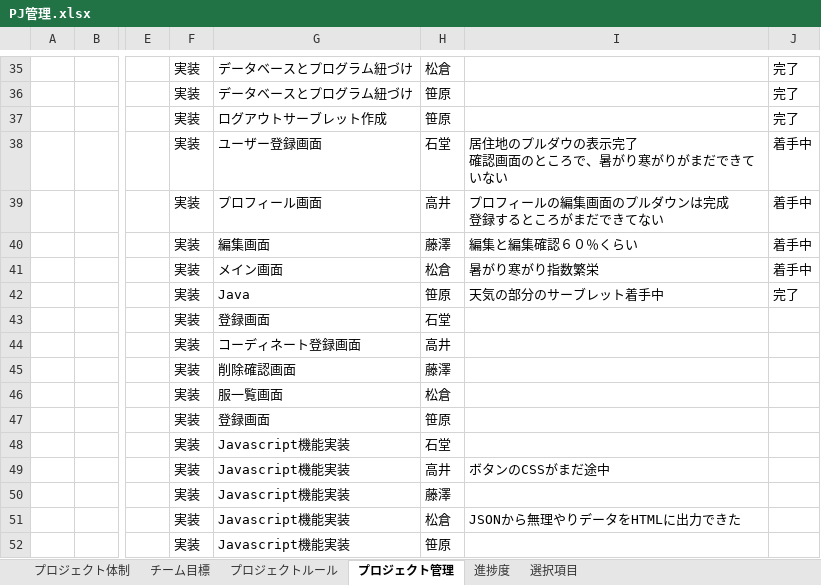
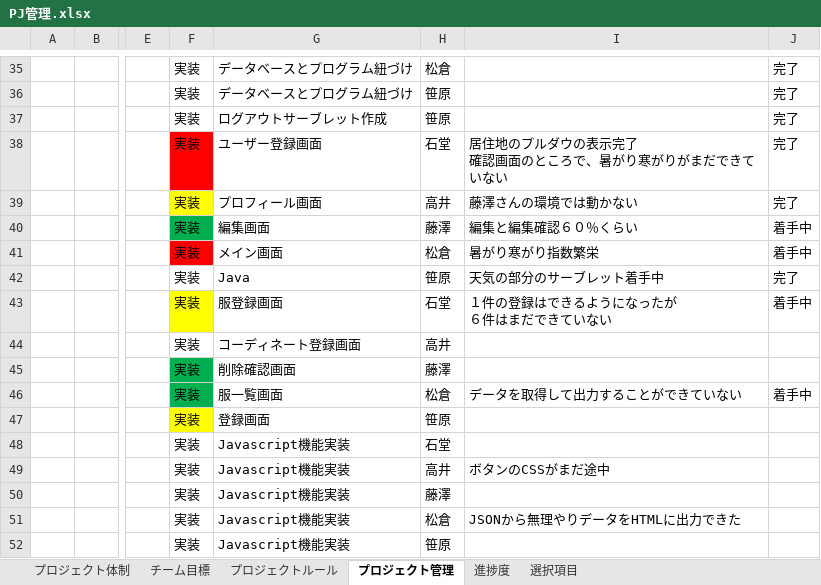
Before and after one commit to dojo2023/C-4, an Excel workbook: doc/PJ管理.xlsx, sheet プロジェクト管理, drawn as a sheet; only a part is shown, gaps mark what is left out; values as stored, in another font and other column widths than the file's, no borders; charts and pictures and conditional formats and table styles not drawn; ↵ is a line break in a cell; the diff names each change by its address in the sheet, - before the commit and + after, or states it on an @@ line.

Commit message:
PJ管理

```diff
--- a/doc/PJ管理.xlsx (sheet プロジェクト管理)
+++ b/doc/PJ管理.xlsx (sheet プロジェクト管理)
-F38 fill: none
+F38 fill: #FF0000
-J38:J39: 着手中
+J38:J39: 完了
-F39 fill: none
+F39 fill: #FFFF00
-I39: プロフィールの編集画面のプルダウンは完成 ↵ 登録するところがまだできてない
+I39: 藤澤さんの環境では動かない
-F40 fill: none
+F40 fill: #00B050
-F41 fill: none
+F41 fill: #FF0000
-F43 fill: none
+F43 fill: #FFFF00
-G43: 登録画面
+G43: 服登録画面
-I43: (empty)
+I43: １件の登録はできるようになったが ↵ ６件はまだできていない
-J43: (empty)
+J43: 着手中
-F45:F46 fill: none
+F45:F46 fill: #00B050
-I46: (empty)
+I46: データを取得して出力することができていない
-J46: (empty)
+J46: 着手中
-F47 fill: none
+F47 fill: #FFFF00
```
Also changed, not shown: sheet 進捗度, sheet 選択項目, charts or pictures.
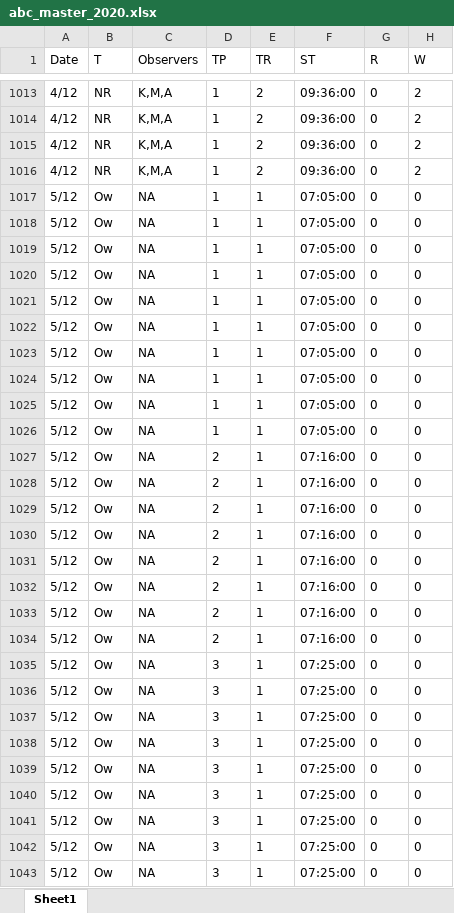
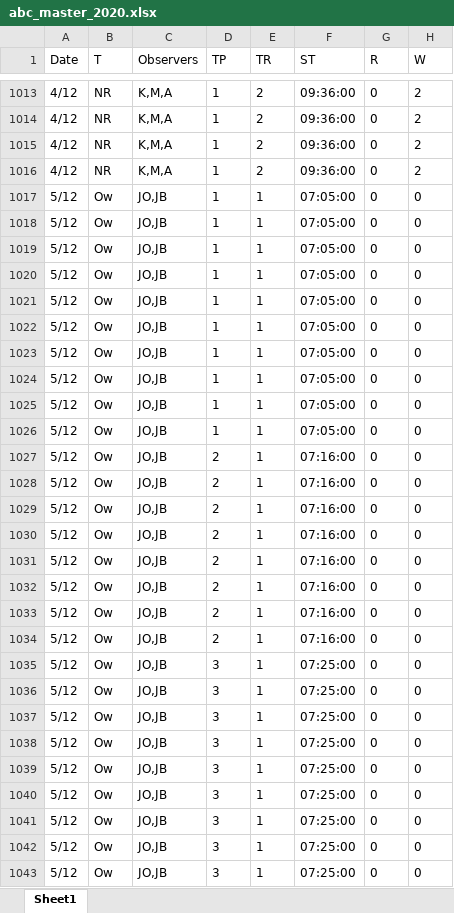
Before and after one commit to QuinnAsena/abc, an Excel workbook: ABC2020/abc_master_2020.xlsx, sheet Sheet1, drawn as a sheet; only a part is shown, gaps mark what is left out; values as stored, in another font and other column widths than the file's, no borders; the diff covers the shown part only; the diff names each change by its address in the sheet, - before the commit and + after, or states it on an @@ line.

```diff
--- a/ABC2020/abc_master_2020.xlsx (sheet Sheet1)
+++ b/ABC2020/abc_master_2020.xlsx (sheet Sheet1)
-C1017:C1043 (Observers): NA
+C1017:C1043 (Observers): JO,JB
```
Also changed, not shown: 204 edited cells elsewhere in this sheet, 5 other files.
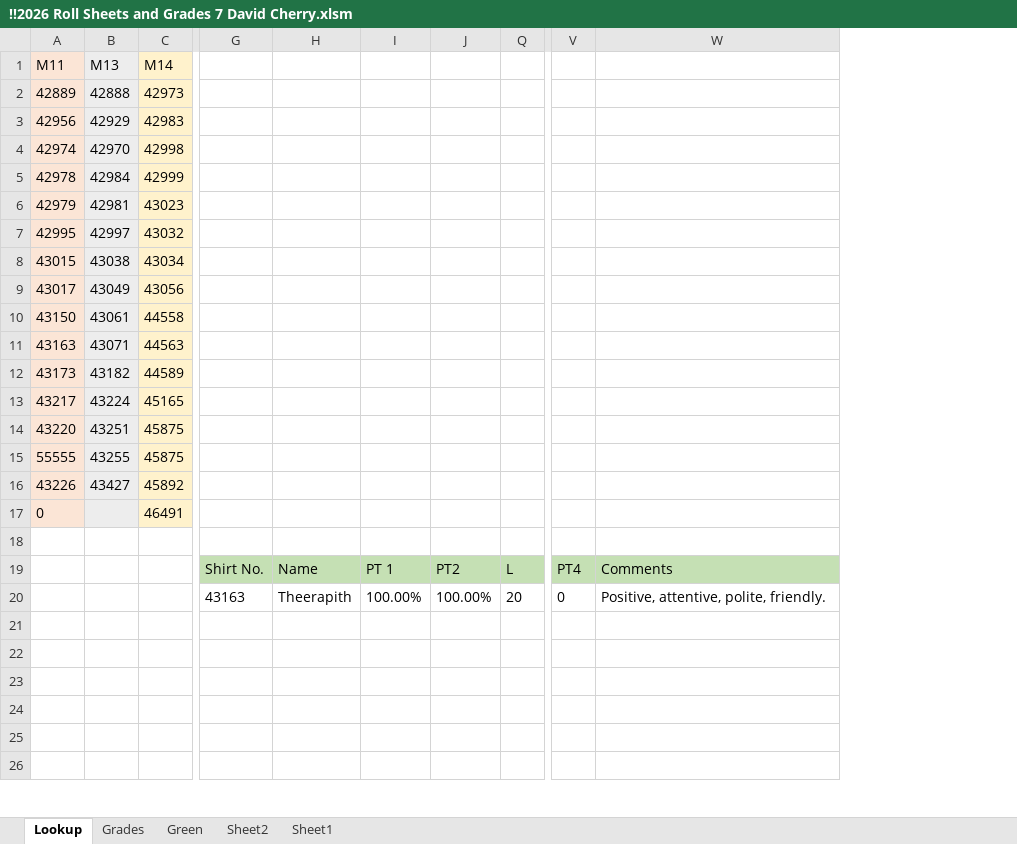
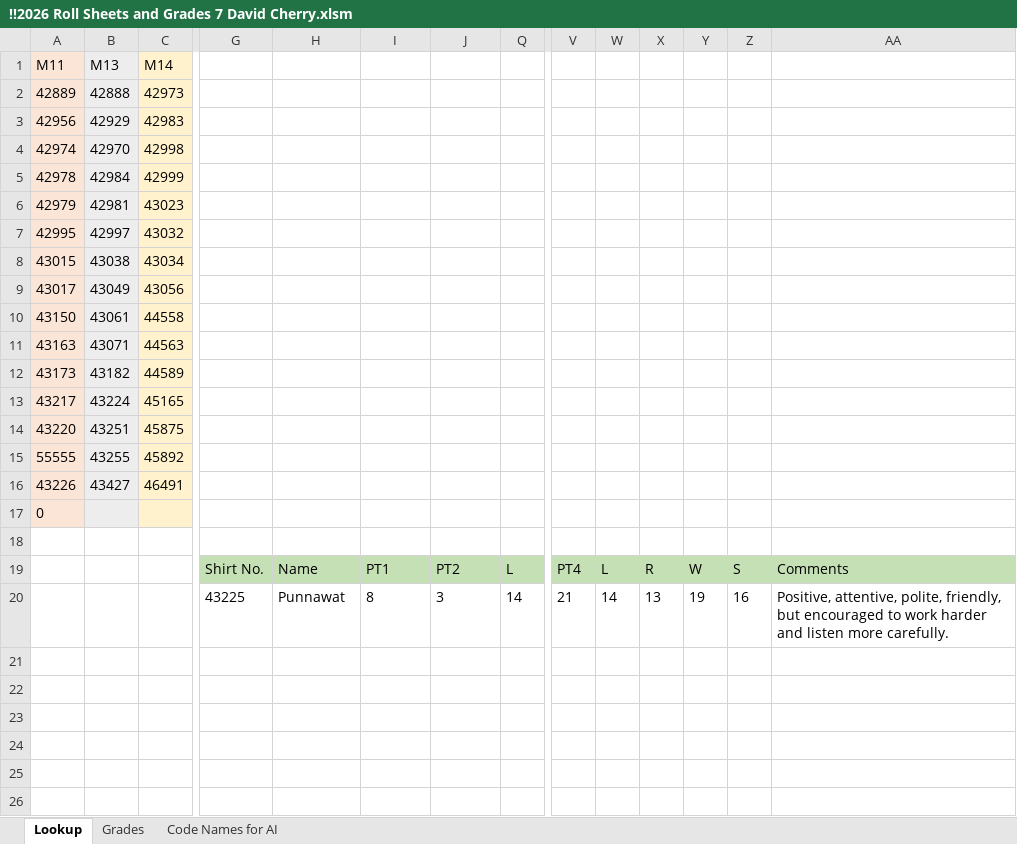
Before and after one commit to Perfectly-Practical-English/perfectly-practical-english.github.io, an Excel workbook: !!2026 Roll Sheets and Grades 7 David Cherry.xlsm, sheet Lookup, drawn as a sheet; only a part is shown, gaps mark what is left out; values as stored, in another font and other column widths than the file's, no borders; removed rows and columns are numbered as before the commit, all else as after; rows hold the shown columns only; the diff names each change by its address in the sheet, - before the commit and + after, or states it on an @@ line.

```diff
--- a/!!2026 Roll Sheets and Grades 7 David Cherry.xlsm (sheet Lookup)
+++ b/!!2026 Roll Sheets and Grades 7 David Cherry.xlsm (sheet Lookup)
-sheet tab: Green
-sheet tab: Sheet2
-sheet tab: Sheet1
+sheet tab: Code Names for AI
+column W, row 19: L
@@ column X unhidden, row 19: R @@
+column Y, row 19: W
+column Z, row 19: S
-C15 (M14): 45875
+C15 (M14): 45892
-C16 (M14): 45892
+C16 (M14): 46491
-C17 (M14): 46491
+C17 (M14): (empty)
-I19: PT 1
+I19: PT1
-row 20:  |  |  | 43163 | Theerapith | 100.00% | 100.00% | 20 | 0 | Positive, attentive, polite, friendly.
+row 20:  |  |  | 43225 | Punnawat | 8 | 3 | 14 | 21 | 14 | 13 | 19 | 16 | Positive, attentive, polite, friendly, but encouraged to work harder and listen more carefully.
```
Also changed, not shown: sheet Grades, formulas that keep their value, hidden cells, 3 other files.
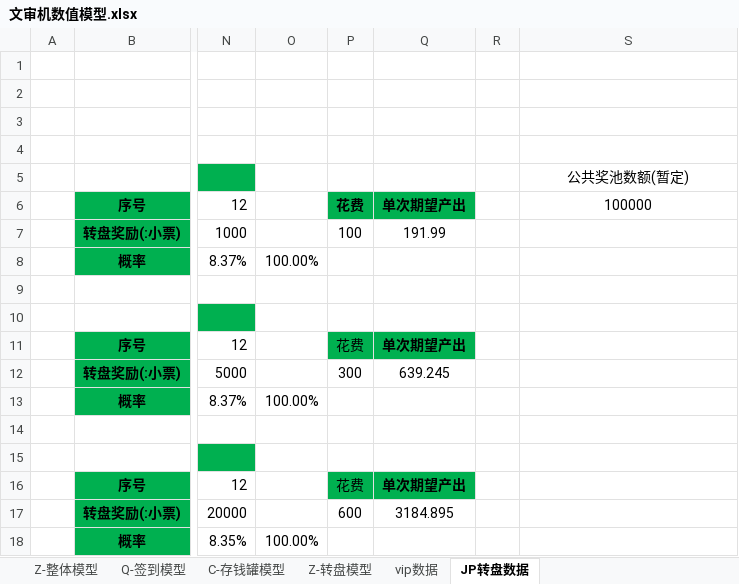
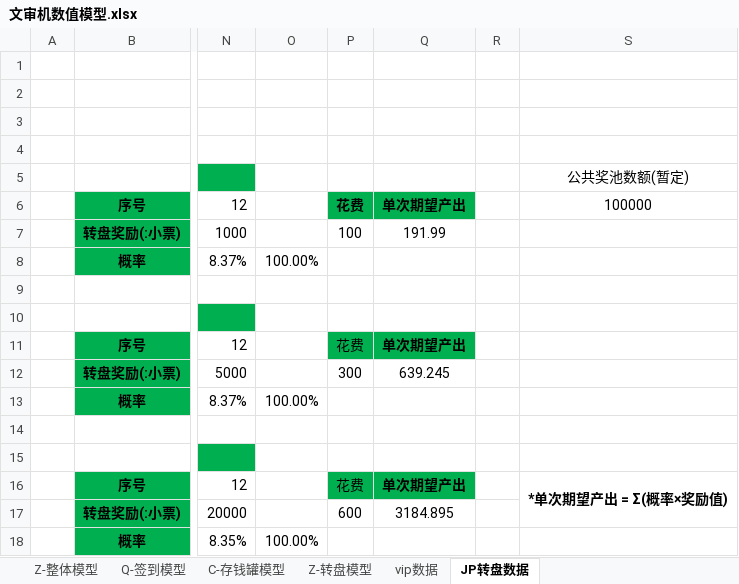
Before and after one commit to FelingOD/Slot-Monitor, an Excel workbook: 00文审机数值/文审机数值模型.xlsx, sheet JP转盘数据, drawn as a sheet; only a part is shown, gaps mark what is left out; values as stored, in another font and other column widths than the file's, no borders; the diff names each change by its address in the sheet, - before the commit and + after, or states it on an @@ line.

```diff
--- a/00文审机数值/文审机数值模型.xlsx (sheet JP转盘数据)
+++ b/00文审机数值/文审机数值模型.xlsx (sheet JP转盘数据)
-S16: (empty)
+S16: *单次期望产出 = Σ(概率×奖励值)
+S16:S17 merged
```
Also changed, not shown: sheet Z-整体模型, sheet C-存钱罐模型, sheet Q-签到模型, sheet Z-转盘模型, charts or pictures, 00文审机数值/D-道具表.xlsx, 00文审机数值/G-公共配置表.xlsx, 19 other files.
════════════════
> What is expected: The reply should hold only the lines from the first line of the records above through the line containing "Also changed, not shown: 204", copied exactly and without pictures.

> Expected output:
Before and after one commit to dojo2023/C-4, an Excel workbook: doc/PJ管理.xlsx, sheet プロジェクト管理, drawn as a sheet; only a part is shown, gaps mark what is left out; values as stored, in another font and other column widths than the file's, no borders; charts and pictures and conditional formats and table styles not drawn; ↵ is a line break in a cell; the diff names each change by its address in the sheet, - before the commit and + after, or states it on an @@ line.

Commit message:
PJ管理

```diff
--- a/doc/PJ管理.xlsx (sheet プロジェクト管理)
+++ b/doc/PJ管理.xlsx (sheet プロジェクト管理)
-F38 fill: none
+F38 fill: #FF0000
-J38:J39: 着手中
+J38:J39: 完了
-F39 fill: none
+F39 fill: #FFFF00
-I39: プロフィールの編集画面のプルダウンは完成 ↵ 登録するところがまだできてない
+I39: 藤澤さんの環境では動かない
-F40 fill: none
+F40 fill: #00B050
-F41 fill: none
+F41 fill: #FF0000
-F43 fill: none
+F43 fill: #FFFF00
-G43: 登録画面
+G43: 服登録画面
-I43: (empty)
+I43: １件の登録はできるようになったが ↵ ６件はまだできていない
-J43: (empty)
+J43: 着手中
-F45:F46 fill: none
+F45:F46 fill: #00B050
-I46: (empty)
+I46: データを取得して出力することができていない
-J46: (empty)
+J46: 着手中
-F47 fill: none
+F47 fill: #FFFF00
```
Also changed, not shown: sheet 進捗度, sheet 選択項目, charts or pictures.
Before and after one commit to QuinnAsena/abc, an Excel workbook: ABC2020/abc_master_2020.xlsx, sheet Sheet1, drawn as a sheet; only a part is shown, gaps mark what is left out; values as stored, in another font and other column widths than the file's, no borders; the diff covers the shown part only; the diff names each change by its address in the sheet, - before the commit and + after, or states it on an @@ line.

```diff
--- a/ABC2020/abc_master_2020.xlsx (sheet Sheet1)
+++ b/ABC2020/abc_master_2020.xlsx (sheet Sheet1)
-C1017:C1043 (Observers): NA
+C1017:C1043 (Observers): JO,JB
```
Also changed, not shown: 204 edited cells elsewhere in this sheet, 5 other files.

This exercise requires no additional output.